= Beginning of Section =
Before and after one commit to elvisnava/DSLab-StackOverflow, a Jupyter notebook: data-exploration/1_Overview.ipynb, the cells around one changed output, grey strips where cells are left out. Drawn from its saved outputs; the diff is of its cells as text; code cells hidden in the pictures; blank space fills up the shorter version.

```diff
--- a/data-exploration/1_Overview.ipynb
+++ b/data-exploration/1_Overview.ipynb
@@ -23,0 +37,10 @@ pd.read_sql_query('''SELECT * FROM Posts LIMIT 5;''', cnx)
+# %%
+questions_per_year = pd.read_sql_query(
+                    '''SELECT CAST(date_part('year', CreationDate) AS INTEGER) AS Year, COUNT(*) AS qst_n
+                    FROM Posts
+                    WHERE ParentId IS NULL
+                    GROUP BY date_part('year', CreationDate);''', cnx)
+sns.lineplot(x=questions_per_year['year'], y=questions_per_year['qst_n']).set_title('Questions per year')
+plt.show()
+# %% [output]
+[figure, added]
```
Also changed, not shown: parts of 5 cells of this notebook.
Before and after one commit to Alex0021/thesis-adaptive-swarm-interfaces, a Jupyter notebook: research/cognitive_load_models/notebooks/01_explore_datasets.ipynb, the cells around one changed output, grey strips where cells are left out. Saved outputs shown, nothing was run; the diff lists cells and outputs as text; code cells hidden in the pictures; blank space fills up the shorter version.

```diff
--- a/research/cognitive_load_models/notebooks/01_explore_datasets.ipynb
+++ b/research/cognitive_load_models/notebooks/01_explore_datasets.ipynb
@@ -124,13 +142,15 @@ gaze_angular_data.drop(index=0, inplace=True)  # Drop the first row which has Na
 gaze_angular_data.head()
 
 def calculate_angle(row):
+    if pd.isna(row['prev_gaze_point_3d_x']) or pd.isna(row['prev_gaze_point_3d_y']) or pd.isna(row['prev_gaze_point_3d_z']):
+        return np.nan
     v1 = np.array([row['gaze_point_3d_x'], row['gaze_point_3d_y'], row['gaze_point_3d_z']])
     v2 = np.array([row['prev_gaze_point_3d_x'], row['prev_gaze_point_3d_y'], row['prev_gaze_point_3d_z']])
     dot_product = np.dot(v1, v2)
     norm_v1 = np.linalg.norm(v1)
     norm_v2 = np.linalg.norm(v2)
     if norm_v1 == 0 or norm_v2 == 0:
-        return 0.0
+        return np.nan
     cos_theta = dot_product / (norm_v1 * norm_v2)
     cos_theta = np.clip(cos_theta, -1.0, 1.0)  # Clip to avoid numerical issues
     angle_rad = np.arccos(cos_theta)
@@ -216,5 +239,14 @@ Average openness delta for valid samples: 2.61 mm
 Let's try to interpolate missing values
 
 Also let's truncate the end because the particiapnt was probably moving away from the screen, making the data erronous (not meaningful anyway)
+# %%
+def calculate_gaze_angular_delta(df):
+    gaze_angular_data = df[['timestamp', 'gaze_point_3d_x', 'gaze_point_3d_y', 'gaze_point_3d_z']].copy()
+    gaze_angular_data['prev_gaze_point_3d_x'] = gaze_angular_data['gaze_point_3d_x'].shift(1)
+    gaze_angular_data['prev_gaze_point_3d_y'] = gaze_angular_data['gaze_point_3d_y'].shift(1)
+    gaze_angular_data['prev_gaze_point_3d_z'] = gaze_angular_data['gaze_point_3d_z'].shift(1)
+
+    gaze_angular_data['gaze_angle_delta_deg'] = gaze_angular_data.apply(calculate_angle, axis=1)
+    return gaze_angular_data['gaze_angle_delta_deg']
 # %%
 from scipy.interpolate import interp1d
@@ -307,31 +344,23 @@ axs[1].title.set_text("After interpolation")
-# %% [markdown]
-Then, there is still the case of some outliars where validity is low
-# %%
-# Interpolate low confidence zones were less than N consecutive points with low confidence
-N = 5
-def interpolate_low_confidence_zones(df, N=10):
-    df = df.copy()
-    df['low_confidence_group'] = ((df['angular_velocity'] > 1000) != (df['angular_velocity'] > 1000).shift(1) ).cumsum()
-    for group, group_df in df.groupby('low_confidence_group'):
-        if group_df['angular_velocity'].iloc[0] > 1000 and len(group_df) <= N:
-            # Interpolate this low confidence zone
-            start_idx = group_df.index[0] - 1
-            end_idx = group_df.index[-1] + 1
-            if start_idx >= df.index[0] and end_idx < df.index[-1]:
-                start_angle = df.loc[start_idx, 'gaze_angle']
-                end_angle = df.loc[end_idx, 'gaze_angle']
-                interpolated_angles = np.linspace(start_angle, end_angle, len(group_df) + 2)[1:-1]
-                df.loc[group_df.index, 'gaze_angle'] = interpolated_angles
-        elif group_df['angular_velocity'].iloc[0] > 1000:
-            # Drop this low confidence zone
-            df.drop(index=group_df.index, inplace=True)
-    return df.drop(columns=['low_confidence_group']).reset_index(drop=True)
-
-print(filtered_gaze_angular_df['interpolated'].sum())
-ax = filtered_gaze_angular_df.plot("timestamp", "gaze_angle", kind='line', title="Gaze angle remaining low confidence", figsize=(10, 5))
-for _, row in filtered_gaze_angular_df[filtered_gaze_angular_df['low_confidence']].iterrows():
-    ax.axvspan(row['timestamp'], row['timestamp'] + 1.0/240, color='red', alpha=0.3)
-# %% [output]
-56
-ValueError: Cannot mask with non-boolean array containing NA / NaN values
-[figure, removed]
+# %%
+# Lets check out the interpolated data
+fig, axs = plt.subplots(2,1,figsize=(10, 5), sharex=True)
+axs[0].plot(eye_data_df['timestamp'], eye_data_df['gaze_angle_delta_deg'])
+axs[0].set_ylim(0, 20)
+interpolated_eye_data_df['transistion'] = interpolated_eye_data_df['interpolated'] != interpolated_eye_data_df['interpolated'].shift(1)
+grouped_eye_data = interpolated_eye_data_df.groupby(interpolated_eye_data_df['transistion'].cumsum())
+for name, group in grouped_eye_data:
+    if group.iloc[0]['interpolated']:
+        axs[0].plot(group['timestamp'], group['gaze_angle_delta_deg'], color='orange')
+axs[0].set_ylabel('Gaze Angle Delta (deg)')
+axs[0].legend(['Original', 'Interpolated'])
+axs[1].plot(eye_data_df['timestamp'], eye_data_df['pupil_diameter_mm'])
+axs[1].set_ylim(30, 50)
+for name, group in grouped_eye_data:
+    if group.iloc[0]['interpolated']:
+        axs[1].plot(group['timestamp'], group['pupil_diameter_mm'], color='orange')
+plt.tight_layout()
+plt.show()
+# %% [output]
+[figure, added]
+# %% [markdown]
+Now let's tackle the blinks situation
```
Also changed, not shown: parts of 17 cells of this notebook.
= End of Section =
ABOUT THIS TASK. Line by line, print the listing above exactly.

RESPONSE BELOW.
Before and after one commit to elvisnava/DSLab-StackOverflow, a Jupyter notebook: data-exploration/1_Overview.ipynb, the cells around one changed output, grey strips where cells are left out. Drawn from its saved outputs; the diff is of its cells as text; code cells hidden in the pictures; blank space fills up the shorter version.

```diff
--- a/data-exploration/1_Overview.ipynb
+++ b/data-exploration/1_Overview.ipynb
@@ -23,0 +37,10 @@ pd.read_sql_query('''SELECT * FROM Posts LIMIT 5;''', cnx)
+# %%
+questions_per_year = pd.read_sql_query(
+                    '''SELECT CAST(date_part('year', CreationDate) AS INTEGER) AS Year, COUNT(*) AS qst_n
+                    FROM Posts
+                    WHERE ParentId IS NULL
+                    GROUP BY date_part('year', CreationDate);''', cnx)
+sns.lineplot(x=questions_per_year['year'], y=questions_per_year['qst_n']).set_title('Questions per year')
+plt.show()
+# %% [output]
+[figure, added]
```
Also changed, not shown: parts of 5 cells of this notebook.
Before and after one commit to Alex0021/thesis-adaptive-swarm-interfaces, a Jupyter notebook: research/cognitive_load_models/notebooks/01_explore_datasets.ipynb, the cells around one changed output, grey strips where cells are left out. Saved outputs shown, nothing was run; the diff lists cells and outputs as text; code cells hidden in the pictures; blank space fills up the shorter version.

```diff
--- a/research/cognitive_load_models/notebooks/01_explore_datasets.ipynb
+++ b/research/cognitive_load_models/notebooks/01_explore_datasets.ipynb
@@ -124,13 +142,15 @@ gaze_angular_data.drop(index=0, inplace=True)  # Drop the first row which has Na
 gaze_angular_data.head()
 
 def calculate_angle(row):
+    if pd.isna(row['prev_gaze_point_3d_x']) or pd.isna(row['prev_gaze_point_3d_y']) or pd.isna(row['prev_gaze_point_3d_z']):
+        return np.nan
     v1 = np.array([row['gaze_point_3d_x'], row['gaze_point_3d_y'], row['gaze_point_3d_z']])
     v2 = np.array([row['prev_gaze_point_3d_x'], row['prev_gaze_point_3d_y'], row['prev_gaze_point_3d_z']])
     dot_product = np.dot(v1, v2)
     norm_v1 = np.linalg.norm(v1)
     norm_v2 = np.linalg.norm(v2)
     if norm_v1 == 0 or norm_v2 == 0:
-        return 0.0
+        return np.nan
     cos_theta = dot_product / (norm_v1 * norm_v2)
     cos_theta = np.clip(cos_theta, -1.0, 1.0)  # Clip to avoid numerical issues
     angle_rad = np.arccos(cos_theta)
@@ -216,5 +239,14 @@ Average openness delta for valid samples: 2.61 mm
 Let's try to interpolate missing values
 
 Also let's truncate the end because the particiapnt was probably moving away from the screen, making the data erronous (not meaningful anyway)
+# %%
+def calculate_gaze_angular_delta(df):
+    gaze_angular_data = df[['timestamp', 'gaze_point_3d_x', 'gaze_point_3d_y', 'gaze_point_3d_z']].copy()
+    gaze_angular_data['prev_gaze_point_3d_x'] = gaze_angular_data['gaze_point_3d_x'].shift(1)
+    gaze_angular_data['prev_gaze_point_3d_y'] = gaze_angular_data['gaze_point_3d_y'].shift(1)
+    gaze_angular_data['prev_gaze_point_3d_z'] = gaze_angular_data['gaze_point_3d_z'].shift(1)
+
+    gaze_angular_data['gaze_angle_delta_deg'] = gaze_angular_data.apply(calculate_angle, axis=1)
+    return gaze_angular_data['gaze_angle_delta_deg']
 # %%
 from scipy.interpolate import interp1d
@@ -307,31 +344,23 @@ axs[1].title.set_text("After interpolation")
-# %% [markdown]
-Then, there is still the case of some outliars where validity is low
-# %%
-# Interpolate low confidence zones were less than N consecutive points with low confidence
-N = 5
-def interpolate_low_confidence_zones(df, N=10):
-    df = df.copy()
-    df['low_confidence_group'] = ((df['angular_velocity'] > 1000) != (df['angular_velocity'] > 1000).shift(1) ).cumsum()
-    for group, group_df in df.groupby('low_confidence_group'):
-        if group_df['angular_velocity'].iloc[0] > 1000 and len(group_df) <= N:
-            # Interpolate this low confidence zone
-            start_idx = group_df.index[0] - 1
-            end_idx = group_df.index[-1] + 1
-            if start_idx >= df.index[0] and end_idx < df.index[-1]:
-                start_angle = df.loc[start_idx, 'gaze_angle']
-                end_angle = df.loc[end_idx, 'gaze_angle']
-                interpolated_angles = np.linspace(start_angle, end_angle, len(group_df) + 2)[1:-1]
-                df.loc[group_df.index, 'gaze_angle'] = interpolated_angles
-        elif group_df['angular_velocity'].iloc[0] > 1000:
-            # Drop this low confidence zone
-            df.drop(index=group_df.index, inplace=True)
-    return df.drop(columns=['low_confidence_group']).reset_index(drop=True)
-
-print(filtered_gaze_angular_df['interpolated'].sum())
-ax = filtered_gaze_angular_df.plot("timestamp", "gaze_angle", kind='line', title="Gaze angle remaining low confidence", figsize=(10, 5))
-for _, row in filtered_gaze_angular_df[filtered_gaze_angular_df['low_confidence']].iterrows():
-    ax.axvspan(row['timestamp'], row['timestamp'] + 1.0/240, color='red', alpha=0.3)
-# %% [output]
-56
-ValueError: Cannot mask with non-boolean array containing NA / NaN values
-[figure, removed]
+# %%
+# Lets check out the interpolated data
+fig, axs = plt.subplots(2,1,figsize=(10, 5), sharex=True)
+axs[0].plot(eye_data_df['timestamp'], eye_data_df['gaze_angle_delta_deg'])
+axs[0].set_ylim(0, 20)
+interpolated_eye_data_df['transistion'] = interpolated_eye_data_df['interpolated'] != interpolated_eye_data_df['interpolated'].shift(1)
+grouped_eye_data = interpolated_eye_data_df.groupby(interpolated_eye_data_df['transistion'].cumsum())
+for name, group in grouped_eye_data:
+    if group.iloc[0]['interpolated']:
+        axs[0].plot(group['timestamp'], group['gaze_angle_delta_deg'], color='orange')
+axs[0].set_ylabel('Gaze Angle Delta (deg)')
+axs[0].legend(['Original', 'Interpolated'])
+axs[1].plot(eye_data_df['timestamp'], eye_data_df['pupil_diameter_mm'])
+axs[1].set_ylim(30, 50)
+for name, group in grouped_eye_data:
+    if group.iloc[0]['interpolated']:
+        axs[1].plot(group['timestamp'], group['pupil_diameter_mm'], color='orange')
+plt.tight_layout()
+plt.show()
+# %% [output]
+[figure, added]
+# %% [markdown]
+Now let's tackle the blinks situation
```
Also changed, not shown: parts of 17 cells of this notebook.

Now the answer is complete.